What to do — Where the records below show the word "Alabama" in a line, please copy that line.

****************************************

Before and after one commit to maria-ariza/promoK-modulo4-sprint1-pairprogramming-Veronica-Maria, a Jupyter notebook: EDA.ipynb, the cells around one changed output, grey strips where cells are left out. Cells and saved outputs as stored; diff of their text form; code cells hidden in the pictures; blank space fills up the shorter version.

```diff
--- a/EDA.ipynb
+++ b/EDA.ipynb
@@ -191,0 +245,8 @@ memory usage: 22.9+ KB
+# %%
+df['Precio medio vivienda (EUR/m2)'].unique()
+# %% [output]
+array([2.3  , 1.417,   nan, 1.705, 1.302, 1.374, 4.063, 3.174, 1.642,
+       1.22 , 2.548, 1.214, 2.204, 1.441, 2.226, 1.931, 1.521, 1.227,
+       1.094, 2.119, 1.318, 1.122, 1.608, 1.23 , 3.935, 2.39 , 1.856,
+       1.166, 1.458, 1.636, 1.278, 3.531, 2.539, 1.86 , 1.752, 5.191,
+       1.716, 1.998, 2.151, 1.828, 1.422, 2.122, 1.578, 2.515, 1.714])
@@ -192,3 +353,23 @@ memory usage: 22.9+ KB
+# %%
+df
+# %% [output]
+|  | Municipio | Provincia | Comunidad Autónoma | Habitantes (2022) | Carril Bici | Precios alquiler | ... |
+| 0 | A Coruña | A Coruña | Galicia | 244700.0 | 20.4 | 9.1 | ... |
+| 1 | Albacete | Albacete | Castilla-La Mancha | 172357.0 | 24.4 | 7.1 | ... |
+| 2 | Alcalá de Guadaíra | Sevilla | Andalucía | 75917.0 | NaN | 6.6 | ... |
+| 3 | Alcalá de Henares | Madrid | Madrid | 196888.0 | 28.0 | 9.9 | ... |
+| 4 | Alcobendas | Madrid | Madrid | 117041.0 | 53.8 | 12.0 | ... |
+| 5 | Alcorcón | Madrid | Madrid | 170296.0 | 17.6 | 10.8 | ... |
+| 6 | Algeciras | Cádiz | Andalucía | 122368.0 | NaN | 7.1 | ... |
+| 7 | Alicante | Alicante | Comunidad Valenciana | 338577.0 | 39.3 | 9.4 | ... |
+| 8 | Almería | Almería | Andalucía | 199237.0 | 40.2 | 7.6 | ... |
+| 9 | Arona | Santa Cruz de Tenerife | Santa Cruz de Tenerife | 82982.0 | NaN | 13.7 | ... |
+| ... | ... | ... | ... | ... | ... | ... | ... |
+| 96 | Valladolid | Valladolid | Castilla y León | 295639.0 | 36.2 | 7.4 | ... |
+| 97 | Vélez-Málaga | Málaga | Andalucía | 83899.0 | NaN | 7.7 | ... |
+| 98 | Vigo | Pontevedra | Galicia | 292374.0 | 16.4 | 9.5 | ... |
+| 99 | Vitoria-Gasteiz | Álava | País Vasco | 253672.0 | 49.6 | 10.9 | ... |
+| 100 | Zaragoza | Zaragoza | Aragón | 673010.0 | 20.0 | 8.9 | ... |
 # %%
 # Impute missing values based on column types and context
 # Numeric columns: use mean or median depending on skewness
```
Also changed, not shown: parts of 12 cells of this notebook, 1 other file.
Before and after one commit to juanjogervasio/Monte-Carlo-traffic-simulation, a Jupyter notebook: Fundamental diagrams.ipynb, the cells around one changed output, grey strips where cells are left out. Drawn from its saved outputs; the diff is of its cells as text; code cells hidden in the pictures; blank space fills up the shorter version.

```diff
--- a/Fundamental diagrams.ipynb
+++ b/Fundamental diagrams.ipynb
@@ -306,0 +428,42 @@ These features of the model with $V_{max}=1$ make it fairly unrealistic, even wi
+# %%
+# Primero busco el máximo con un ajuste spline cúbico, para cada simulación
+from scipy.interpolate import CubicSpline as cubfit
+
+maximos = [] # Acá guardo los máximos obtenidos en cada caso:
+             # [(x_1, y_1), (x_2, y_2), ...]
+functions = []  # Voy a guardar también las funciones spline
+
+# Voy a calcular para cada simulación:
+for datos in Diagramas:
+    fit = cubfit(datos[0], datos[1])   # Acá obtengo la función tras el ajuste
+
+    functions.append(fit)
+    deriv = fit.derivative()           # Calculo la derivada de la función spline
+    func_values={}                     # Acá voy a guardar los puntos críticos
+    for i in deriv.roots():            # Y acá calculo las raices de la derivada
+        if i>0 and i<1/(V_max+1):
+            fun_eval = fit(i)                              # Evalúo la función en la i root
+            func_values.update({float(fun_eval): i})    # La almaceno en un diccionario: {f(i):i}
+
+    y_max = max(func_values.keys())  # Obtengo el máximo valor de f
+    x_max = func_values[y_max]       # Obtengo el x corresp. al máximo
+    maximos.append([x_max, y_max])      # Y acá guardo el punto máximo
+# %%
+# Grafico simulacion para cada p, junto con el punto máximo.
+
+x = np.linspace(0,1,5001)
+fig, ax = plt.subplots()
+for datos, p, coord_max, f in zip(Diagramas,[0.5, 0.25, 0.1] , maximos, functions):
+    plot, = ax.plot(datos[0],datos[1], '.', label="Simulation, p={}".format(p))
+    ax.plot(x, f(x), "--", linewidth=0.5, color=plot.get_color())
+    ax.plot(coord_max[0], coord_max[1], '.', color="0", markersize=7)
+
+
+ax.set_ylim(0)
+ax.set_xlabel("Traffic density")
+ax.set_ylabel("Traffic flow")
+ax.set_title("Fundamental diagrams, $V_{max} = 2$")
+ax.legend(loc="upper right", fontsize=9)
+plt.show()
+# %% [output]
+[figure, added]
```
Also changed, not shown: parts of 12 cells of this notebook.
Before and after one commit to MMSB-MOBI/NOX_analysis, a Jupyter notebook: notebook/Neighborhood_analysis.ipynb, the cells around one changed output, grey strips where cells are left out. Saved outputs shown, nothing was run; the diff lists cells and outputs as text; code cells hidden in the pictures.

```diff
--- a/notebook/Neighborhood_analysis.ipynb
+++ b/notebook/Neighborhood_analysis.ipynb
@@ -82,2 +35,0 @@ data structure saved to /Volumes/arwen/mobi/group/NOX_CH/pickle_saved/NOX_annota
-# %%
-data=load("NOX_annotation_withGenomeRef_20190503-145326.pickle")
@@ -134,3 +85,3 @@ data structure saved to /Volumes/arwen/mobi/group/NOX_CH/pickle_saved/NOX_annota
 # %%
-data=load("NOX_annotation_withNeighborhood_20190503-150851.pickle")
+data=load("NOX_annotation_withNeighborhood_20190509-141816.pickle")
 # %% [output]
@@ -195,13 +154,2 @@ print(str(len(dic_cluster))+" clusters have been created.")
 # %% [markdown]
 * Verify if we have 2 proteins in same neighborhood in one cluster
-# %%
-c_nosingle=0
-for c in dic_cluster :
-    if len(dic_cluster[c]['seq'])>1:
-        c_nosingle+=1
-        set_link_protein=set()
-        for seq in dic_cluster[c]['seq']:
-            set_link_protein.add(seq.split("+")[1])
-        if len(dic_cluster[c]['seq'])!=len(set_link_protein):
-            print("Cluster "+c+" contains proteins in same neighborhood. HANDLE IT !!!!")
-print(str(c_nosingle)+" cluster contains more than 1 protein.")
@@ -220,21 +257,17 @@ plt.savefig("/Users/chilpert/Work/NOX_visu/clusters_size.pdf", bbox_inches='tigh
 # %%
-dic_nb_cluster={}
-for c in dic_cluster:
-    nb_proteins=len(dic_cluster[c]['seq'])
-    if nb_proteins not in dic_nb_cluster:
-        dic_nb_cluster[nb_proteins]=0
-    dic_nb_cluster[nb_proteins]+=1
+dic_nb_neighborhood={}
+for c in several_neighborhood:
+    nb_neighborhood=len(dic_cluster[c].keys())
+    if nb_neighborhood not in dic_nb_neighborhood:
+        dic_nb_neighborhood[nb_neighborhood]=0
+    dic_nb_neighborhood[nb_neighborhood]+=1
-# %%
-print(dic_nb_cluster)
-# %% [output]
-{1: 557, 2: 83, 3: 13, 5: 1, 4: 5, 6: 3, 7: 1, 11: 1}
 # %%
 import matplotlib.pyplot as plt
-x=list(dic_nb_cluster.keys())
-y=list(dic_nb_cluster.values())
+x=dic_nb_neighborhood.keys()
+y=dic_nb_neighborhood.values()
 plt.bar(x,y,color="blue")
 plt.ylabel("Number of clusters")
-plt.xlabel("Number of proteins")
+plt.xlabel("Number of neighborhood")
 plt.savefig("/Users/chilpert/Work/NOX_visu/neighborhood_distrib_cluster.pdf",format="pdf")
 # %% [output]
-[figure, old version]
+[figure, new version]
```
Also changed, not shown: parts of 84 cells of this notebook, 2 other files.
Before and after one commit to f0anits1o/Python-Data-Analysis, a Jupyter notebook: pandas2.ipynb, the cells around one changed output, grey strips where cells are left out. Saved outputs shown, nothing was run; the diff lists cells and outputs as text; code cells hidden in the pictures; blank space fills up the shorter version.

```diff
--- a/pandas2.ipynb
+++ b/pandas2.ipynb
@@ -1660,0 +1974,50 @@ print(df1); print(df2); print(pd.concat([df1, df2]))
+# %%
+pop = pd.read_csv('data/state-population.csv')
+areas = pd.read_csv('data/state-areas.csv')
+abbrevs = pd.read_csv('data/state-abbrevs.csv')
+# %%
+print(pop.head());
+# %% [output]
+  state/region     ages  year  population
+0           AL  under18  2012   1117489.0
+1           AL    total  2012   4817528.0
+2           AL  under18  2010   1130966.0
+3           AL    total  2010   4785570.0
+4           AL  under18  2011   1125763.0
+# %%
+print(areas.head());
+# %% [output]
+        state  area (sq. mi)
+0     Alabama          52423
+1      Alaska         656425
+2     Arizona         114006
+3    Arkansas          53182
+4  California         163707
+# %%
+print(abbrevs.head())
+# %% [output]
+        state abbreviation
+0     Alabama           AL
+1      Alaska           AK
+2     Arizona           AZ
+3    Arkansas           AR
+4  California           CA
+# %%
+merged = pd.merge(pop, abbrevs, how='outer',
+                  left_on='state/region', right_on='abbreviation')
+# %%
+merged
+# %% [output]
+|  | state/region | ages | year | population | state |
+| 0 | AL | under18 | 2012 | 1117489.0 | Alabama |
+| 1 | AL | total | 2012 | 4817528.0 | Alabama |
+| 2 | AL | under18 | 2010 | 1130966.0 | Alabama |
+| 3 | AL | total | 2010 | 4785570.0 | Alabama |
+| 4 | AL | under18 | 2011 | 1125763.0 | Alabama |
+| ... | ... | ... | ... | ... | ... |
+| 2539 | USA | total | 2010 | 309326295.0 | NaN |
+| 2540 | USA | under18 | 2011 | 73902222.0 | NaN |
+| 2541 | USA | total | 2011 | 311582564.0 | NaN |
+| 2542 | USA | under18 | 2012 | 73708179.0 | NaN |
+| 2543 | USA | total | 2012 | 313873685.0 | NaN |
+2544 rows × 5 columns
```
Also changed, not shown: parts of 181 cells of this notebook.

****************************************

Response —
+0     Alabama          52423
+0     Alabama           AL
+| 0 | AL | under18 | 2012 | 1117489.0 | Alabama |
+| 1 | AL | total | 2012 | 4817528.0 | Alabama |
+| 2 | AL | under18 | 2010 | 1130966.0 | Alabama |
+| 3 | AL | total | 2010 | 4785570.0 | Alabama |
+| 4 | AL | under18 | 2011 | 1125763.0 | Alabama |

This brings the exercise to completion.